▸ Data
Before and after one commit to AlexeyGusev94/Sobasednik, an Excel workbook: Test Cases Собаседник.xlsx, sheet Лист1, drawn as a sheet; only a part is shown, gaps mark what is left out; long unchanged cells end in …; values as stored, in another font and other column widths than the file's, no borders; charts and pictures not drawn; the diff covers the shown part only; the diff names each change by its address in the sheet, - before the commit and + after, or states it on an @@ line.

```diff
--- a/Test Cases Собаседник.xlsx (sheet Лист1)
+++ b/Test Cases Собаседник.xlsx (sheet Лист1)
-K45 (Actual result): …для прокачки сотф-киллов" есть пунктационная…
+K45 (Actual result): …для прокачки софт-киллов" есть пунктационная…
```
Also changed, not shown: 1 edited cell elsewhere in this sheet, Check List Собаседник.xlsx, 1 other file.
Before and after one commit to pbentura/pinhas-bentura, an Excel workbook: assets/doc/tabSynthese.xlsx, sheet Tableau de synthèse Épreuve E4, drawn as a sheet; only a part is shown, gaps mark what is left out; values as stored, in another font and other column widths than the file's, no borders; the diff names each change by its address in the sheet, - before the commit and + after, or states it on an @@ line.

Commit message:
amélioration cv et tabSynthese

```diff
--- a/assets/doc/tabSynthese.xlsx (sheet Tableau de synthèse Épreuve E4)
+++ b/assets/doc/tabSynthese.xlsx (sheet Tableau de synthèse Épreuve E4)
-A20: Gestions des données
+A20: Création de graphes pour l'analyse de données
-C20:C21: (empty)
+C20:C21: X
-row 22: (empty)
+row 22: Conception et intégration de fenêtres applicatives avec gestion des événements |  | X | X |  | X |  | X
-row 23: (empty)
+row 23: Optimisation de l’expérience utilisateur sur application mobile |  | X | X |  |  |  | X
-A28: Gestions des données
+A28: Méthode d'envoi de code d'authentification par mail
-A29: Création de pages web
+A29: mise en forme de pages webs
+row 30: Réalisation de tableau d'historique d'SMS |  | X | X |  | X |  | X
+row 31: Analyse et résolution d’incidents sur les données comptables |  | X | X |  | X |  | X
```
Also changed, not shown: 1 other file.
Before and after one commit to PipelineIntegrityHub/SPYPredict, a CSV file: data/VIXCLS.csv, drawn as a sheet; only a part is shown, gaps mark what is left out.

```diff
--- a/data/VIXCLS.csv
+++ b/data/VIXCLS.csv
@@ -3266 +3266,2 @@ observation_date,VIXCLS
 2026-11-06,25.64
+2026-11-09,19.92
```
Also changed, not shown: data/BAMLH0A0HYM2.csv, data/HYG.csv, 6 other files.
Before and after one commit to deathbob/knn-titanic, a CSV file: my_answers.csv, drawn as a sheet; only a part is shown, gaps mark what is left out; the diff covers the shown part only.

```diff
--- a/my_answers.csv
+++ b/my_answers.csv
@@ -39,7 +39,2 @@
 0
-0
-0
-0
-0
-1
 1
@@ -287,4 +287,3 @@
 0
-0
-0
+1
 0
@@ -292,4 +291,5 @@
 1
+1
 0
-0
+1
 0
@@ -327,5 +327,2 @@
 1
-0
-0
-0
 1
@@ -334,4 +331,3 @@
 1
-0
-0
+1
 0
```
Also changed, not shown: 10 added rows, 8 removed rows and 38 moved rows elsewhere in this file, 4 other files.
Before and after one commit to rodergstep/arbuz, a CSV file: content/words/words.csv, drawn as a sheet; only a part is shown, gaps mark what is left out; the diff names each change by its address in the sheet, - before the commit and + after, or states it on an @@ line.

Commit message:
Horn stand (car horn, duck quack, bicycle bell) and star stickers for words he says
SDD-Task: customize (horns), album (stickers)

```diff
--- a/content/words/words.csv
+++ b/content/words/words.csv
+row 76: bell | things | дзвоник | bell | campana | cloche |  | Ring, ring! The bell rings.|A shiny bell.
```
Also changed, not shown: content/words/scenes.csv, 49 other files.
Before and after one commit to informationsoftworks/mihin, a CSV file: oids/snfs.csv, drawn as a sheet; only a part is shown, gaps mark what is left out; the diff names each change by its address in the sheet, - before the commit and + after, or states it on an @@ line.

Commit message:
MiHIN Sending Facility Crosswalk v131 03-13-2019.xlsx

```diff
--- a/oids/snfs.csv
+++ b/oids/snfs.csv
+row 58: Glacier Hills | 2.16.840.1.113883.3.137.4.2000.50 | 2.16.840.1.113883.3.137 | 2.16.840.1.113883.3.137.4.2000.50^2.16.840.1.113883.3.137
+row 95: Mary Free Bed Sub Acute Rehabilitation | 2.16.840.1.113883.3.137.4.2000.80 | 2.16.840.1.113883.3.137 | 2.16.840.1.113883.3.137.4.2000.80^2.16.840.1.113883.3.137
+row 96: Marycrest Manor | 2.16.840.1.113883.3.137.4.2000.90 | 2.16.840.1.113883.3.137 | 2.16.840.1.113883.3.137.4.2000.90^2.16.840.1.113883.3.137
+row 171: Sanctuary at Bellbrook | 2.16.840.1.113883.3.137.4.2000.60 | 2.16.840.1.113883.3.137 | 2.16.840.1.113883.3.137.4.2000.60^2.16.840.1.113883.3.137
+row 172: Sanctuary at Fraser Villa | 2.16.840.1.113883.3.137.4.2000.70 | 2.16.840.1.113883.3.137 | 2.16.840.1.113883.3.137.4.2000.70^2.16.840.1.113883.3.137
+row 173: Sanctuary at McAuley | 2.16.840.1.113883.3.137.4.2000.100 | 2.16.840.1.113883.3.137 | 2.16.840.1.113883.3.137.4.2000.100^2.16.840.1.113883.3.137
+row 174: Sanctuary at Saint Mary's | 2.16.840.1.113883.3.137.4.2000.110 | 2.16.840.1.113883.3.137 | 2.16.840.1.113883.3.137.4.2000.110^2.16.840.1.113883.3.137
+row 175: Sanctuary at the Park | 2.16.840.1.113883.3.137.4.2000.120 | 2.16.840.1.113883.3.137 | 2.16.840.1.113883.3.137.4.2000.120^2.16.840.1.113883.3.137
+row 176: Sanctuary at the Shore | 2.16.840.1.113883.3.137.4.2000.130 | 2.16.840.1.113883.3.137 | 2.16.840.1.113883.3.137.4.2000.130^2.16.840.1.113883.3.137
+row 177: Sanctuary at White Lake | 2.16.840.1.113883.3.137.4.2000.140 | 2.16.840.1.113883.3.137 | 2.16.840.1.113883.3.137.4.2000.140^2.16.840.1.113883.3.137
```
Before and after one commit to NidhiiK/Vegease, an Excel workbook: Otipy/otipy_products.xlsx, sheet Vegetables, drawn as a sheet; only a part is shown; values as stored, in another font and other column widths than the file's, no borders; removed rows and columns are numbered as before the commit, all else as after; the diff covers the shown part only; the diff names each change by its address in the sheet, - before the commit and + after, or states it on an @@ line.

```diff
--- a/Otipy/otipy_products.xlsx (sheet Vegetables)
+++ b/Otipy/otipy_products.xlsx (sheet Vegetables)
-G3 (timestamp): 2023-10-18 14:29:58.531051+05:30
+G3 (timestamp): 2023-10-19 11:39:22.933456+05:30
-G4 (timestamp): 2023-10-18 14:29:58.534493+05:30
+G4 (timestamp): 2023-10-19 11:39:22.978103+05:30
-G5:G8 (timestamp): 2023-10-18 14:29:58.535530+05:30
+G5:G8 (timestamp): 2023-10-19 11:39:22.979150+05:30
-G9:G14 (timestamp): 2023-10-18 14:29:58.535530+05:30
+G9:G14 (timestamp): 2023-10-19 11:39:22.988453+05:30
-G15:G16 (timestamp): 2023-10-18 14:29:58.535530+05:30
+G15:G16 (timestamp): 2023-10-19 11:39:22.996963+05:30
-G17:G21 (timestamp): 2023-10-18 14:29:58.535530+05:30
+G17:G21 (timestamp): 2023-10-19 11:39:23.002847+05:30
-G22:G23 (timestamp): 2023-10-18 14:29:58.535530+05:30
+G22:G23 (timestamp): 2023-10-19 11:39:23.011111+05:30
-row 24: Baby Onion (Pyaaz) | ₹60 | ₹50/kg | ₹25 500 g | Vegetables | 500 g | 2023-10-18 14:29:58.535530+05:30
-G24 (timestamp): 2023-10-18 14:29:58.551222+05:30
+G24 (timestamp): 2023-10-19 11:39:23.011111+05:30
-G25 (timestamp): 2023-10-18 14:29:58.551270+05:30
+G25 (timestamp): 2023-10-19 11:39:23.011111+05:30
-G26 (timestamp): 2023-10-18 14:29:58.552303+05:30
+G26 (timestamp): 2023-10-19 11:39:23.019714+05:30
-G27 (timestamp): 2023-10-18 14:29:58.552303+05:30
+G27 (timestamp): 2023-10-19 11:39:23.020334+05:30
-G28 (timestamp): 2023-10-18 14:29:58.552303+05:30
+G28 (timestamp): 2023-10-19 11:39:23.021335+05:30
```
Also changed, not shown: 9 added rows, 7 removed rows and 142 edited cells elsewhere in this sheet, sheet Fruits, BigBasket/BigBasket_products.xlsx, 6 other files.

▸ Exercise directions
What are the lines above that hold the string "assets"? Copy them.

▸ Finished exercise
Before and after one commit to pbentura/pinhas-bentura, an Excel workbook: assets/doc/tabSynthese.xlsx, sheet Tableau de synthèse Épreuve E4, drawn as a sheet; only a part is shown, gaps mark what is left out; values as stored, in another font and other column widths than the file's, no borders; the diff names each change by its address in the sheet, - before the commit and + after, or states it on an @@ line.
--- a/assets/doc/tabSynthese.xlsx (sheet Tableau de synthèse Épreuve E4)
+++ b/assets/doc/tabSynthese.xlsx (sheet Tableau de synthèse Épreuve E4)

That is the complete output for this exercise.